- _WHAT YOU NEED TO DO_: The lines to copy run from the one containing "Above is the page before, as saved 2024-02-24" to the end of the listing. Please write them out exactly, minus the pictures.

- _AVAILABLE RECORDS_:
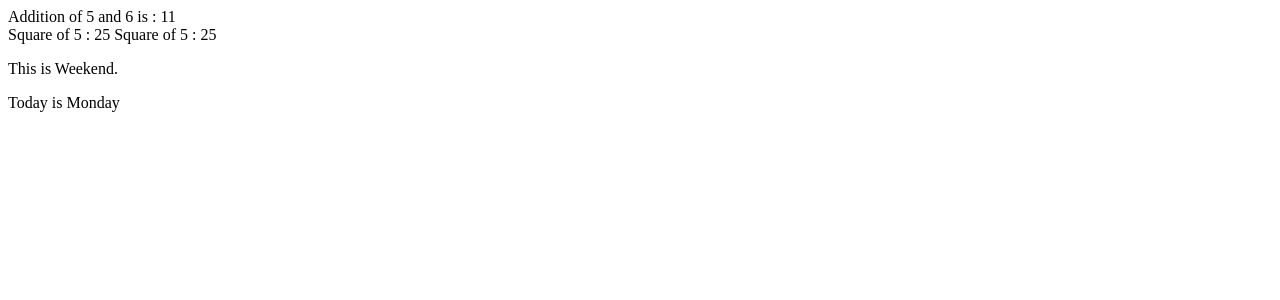
Repository: Shivanishinde8225/User-Managment-System
Page: http://localhost/JspDemo/Demo.jsp
These files come from the project's save history. The page is drawn as it stood at one moment and after the next save; the edit follows.
The browser window is 1280 px wide. The pictures show the whole page.
The page is served by Tomcat 9.

Above is the page before, as saved 2023-04-01 05:28:55.

### JspDemo/webapp/Demo.jsp
<%@ page language="java" contentType="text/html; charset=UTF-8"
    pageEncoding="UTF-8"%>
<!DOCTYPE html>
<html>
<head>
<meta charset="UTF-8">
<title>Insert title here</title>
</head>
<body>
	<%!
		int add(int x,int y){
			return x+y;
	    }
		int square(int n){
			return n*n;
		}
	%>
	<%= "Addition of 5 and 6 is : "+add(5, 6) %><br>
	<%= "Square of 5 : "+square(5) %>

	<%out.print("Square of 5 : "+square(5) );%><br>

	<%-- This is comments --%>

	<%! int day = 6; %>
	<%if(day == 6 || day == 7){%>
		<p>This is Weekend.</p>
	<%}else{%>
		<p>This is not Weekend.</p>
	<%}%>

	<%--This is comments --%>

	<%!String days = "mon" ; %>
	<%switch(days){
	case "mon":
		out.print("Today is Monday");
		break;
	case "tue":
		out.print("Today is Tusday");
		break;
	case "wed":
		out.print("Today is Wednesday");
		break;
	case "thu":
		out.print("Today is Thrusday");
		break;
	case "fri":
		out.print("Today is Friday");
		break;
	case "sat":
		out.print("Today is Saturday");
		break;
	case "sun":
		out.print("Today is Sunday");
		break;
	default:
		out.print("invalid input");
	} %>
</body>
</html>

After the next save:
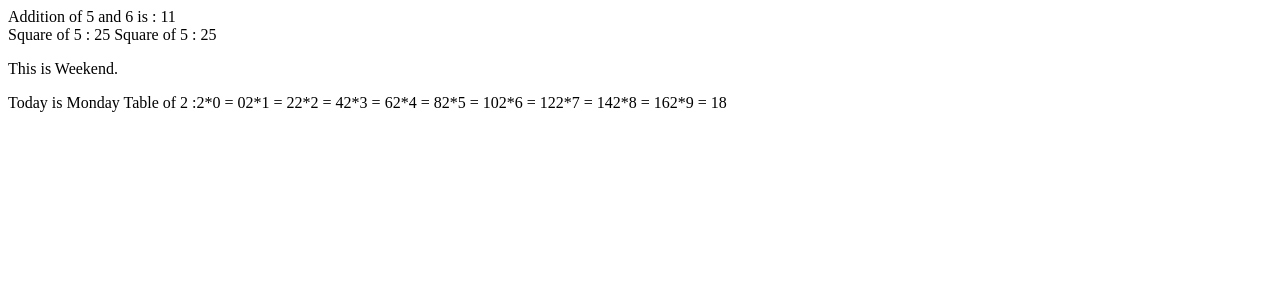
Saved 5 min 57 s later.
--- a/JspDemo/webapp/Demo.jsp
+++ b/JspDemo/webapp/Demo.jsp
@@ -57,5 +57,11 @@
 	default:
 		out.print("invalid input");
 	} %>
+
+	<%out.print("Table of 2 :");
+	for(int i = 0; i < 10; i++){
+		out.print("2"+"*"+i+" = "+(2*i));
+
+	} %>
 </body>
 </html>
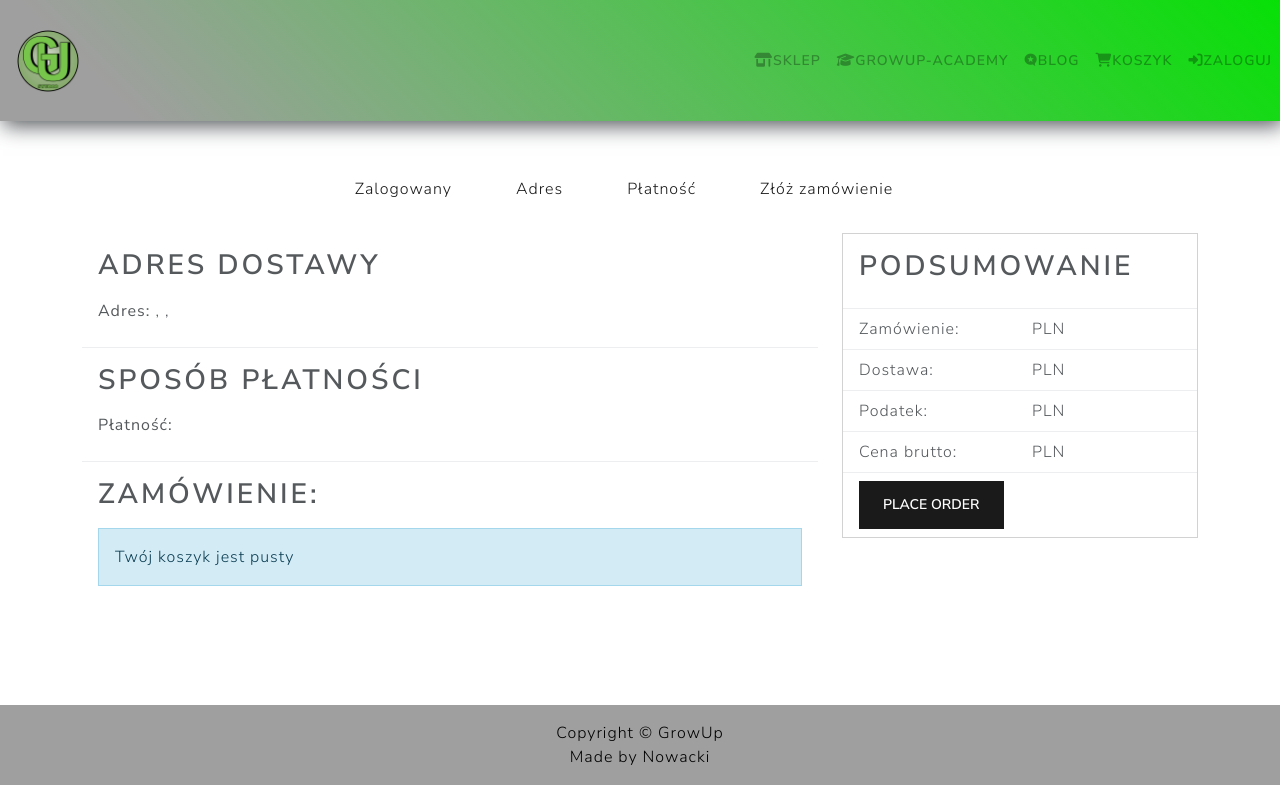
Repository: Nowacki97PL/GrowUpFullStack
Page: /placeorder (app in grow-up-fe/)
The author's editor kept a copy of each file at every save. The page is drawn from the files as they stood at one save, then again after the next save.
The browser window is 1280 px wide. The pictures show the whole page.
The project was rebuilt for these pictures with package versions that can differ from the ones it lists, and the page was loaded fresh each time. Also part of the build but not shown: grow-up-fe/src/components/Rating.js, grow-up-fe/src/components/Product.js, grow-up-fe/src/components/Loader.js, grow-up-fe/src/actions/productActions.js, grow-up-fe/src/screens/ShopScreen.js, grow-up-fe/src/screens/ProductScreen.js, grow-up-fe/src/screens/HomeScreen.js, grow-up-fe/src/actions/cartActions.js and 7 more.

Above is the page before, as saved 2024-02-24 18:21:29.

After the next save:
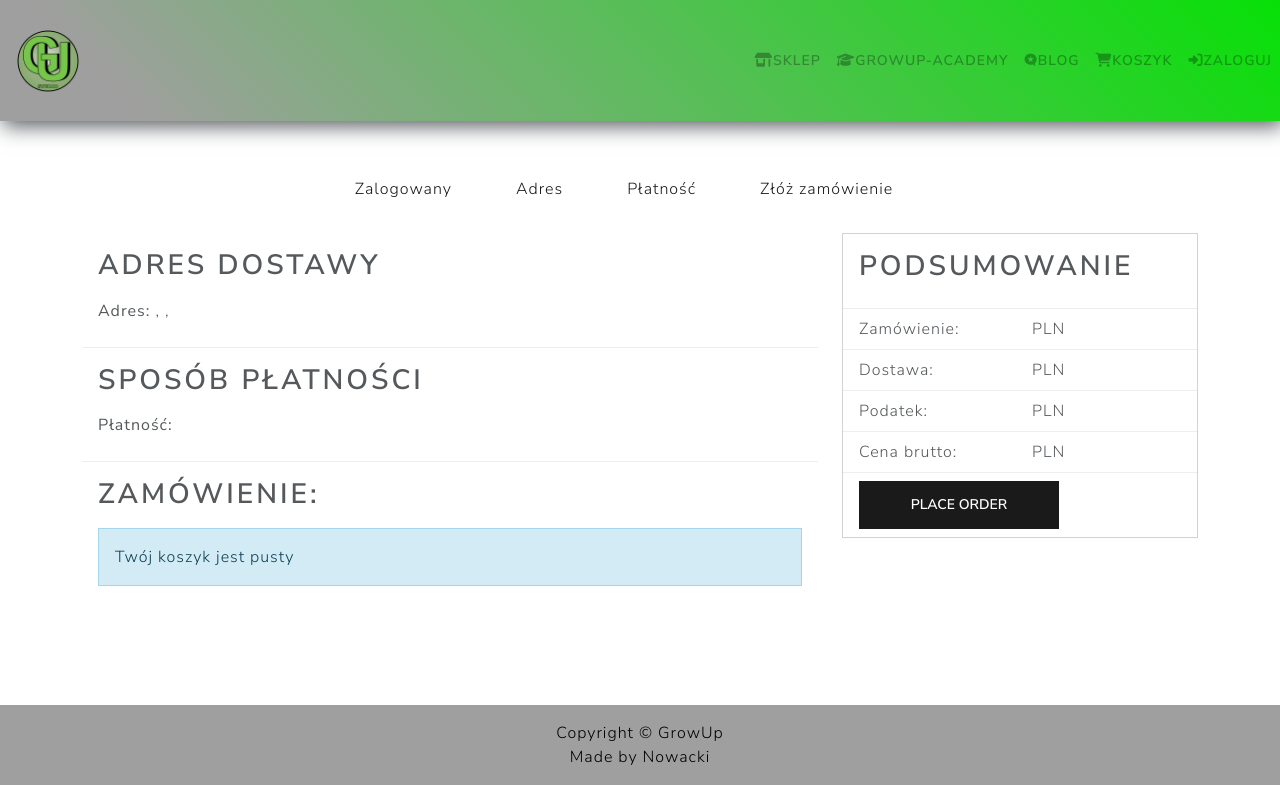
Saved 11 s later.
--- a/grow-up-fe/src/index.css
+++ b/grow-up-fe/src/index.css
@@ -62,3 +62,8 @@ h3 {
   width: 100%;
   color: black;
 }
+
+.custom-btn {
+  width: 200px; /* lub dowolna inna wartość */
+  margin: 0 auto; /* aby wyśrodkować przycisk */
+}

- _TASK RESULT_:
Above is the page before, as saved 2024-02-24 18:21:29.

After the next save:
Saved 11 s later.
--- a/grow-up-fe/src/index.css
+++ b/grow-up-fe/src/index.css
@@ -62,3 +62,8 @@ h3 {
   width: 100%;
   color: black;
 }
+
+.custom-btn {
+  width: 200px; /* lub dowolna inna wartość */
+  margin: 0 auto; /* aby wyśrodkować przycisk */
+}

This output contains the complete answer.